Monroe has a heart problem and doesn't have a lot of time to make the perfect movie as a memento to Minna. Monroe's creative vision clashes with Brady's need to fund his studio, which needs the support of the Nazis because people in Germany love films while people in the U.S. were, in 1936, in the grip of the Depression. And Monroe is Jewish. And he falls for an Irish lass named Kathleen (Dominique McElligott) because his wife was also Irish. All of this would be too much for several movies to balance, let alone a series that seems keenly aware of looking and sounding like a movie made from a very distinct, past era.

Because of that, Last Tycoon becomes an echo chamber where none of the emotions feel legitimate or identifiable. There's not a sense on the show that anyone is likable, which is probably why Grammer's performance rings truest as the head of the Brady American film studio whose ruthlessness fits the times.

The Last Tycoon feels more like an exercise in getting a style from the past down pat and less like a modern TV series that you'd want to watch. That's not just a stumbling block — it's a wall.

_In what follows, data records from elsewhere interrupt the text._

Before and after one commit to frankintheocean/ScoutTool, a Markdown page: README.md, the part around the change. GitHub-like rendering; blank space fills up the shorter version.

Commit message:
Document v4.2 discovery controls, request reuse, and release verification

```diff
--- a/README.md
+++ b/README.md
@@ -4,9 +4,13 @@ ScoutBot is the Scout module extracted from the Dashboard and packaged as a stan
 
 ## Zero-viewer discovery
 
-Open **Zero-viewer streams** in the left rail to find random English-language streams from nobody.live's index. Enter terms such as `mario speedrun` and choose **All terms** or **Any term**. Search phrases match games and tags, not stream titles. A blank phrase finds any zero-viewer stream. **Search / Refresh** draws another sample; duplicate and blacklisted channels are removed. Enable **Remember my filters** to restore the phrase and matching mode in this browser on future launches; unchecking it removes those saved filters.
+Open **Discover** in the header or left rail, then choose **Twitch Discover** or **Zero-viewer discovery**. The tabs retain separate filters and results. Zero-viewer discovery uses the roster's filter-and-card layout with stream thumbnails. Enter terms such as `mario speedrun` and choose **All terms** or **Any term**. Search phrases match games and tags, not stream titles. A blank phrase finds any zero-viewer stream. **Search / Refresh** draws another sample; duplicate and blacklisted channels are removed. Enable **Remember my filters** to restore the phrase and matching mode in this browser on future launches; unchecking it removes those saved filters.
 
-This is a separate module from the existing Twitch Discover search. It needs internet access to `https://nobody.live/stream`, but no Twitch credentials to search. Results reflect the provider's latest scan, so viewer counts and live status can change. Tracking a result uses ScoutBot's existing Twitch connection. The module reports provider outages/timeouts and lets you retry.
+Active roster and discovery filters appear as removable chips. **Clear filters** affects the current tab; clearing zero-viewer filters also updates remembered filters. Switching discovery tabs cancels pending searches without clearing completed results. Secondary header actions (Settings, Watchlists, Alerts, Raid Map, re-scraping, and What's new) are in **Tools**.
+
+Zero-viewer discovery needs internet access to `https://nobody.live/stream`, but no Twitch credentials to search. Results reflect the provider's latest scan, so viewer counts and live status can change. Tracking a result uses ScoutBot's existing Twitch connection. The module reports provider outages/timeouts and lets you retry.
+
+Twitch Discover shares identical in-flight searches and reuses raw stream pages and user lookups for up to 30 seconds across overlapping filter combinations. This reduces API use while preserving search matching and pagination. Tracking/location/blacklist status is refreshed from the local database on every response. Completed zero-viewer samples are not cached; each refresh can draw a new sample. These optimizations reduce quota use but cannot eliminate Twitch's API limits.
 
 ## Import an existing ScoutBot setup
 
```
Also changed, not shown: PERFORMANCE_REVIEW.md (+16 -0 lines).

Created, written and directed by: Billy Ray
Cast: Matt Bomer, Kelsey Grammer, Lily Collins, Rosemarie DeWitt, Jessica De Gouw, Dominique McElligott, Koen De Bouw
Premieres: Friday (Amazon Prime)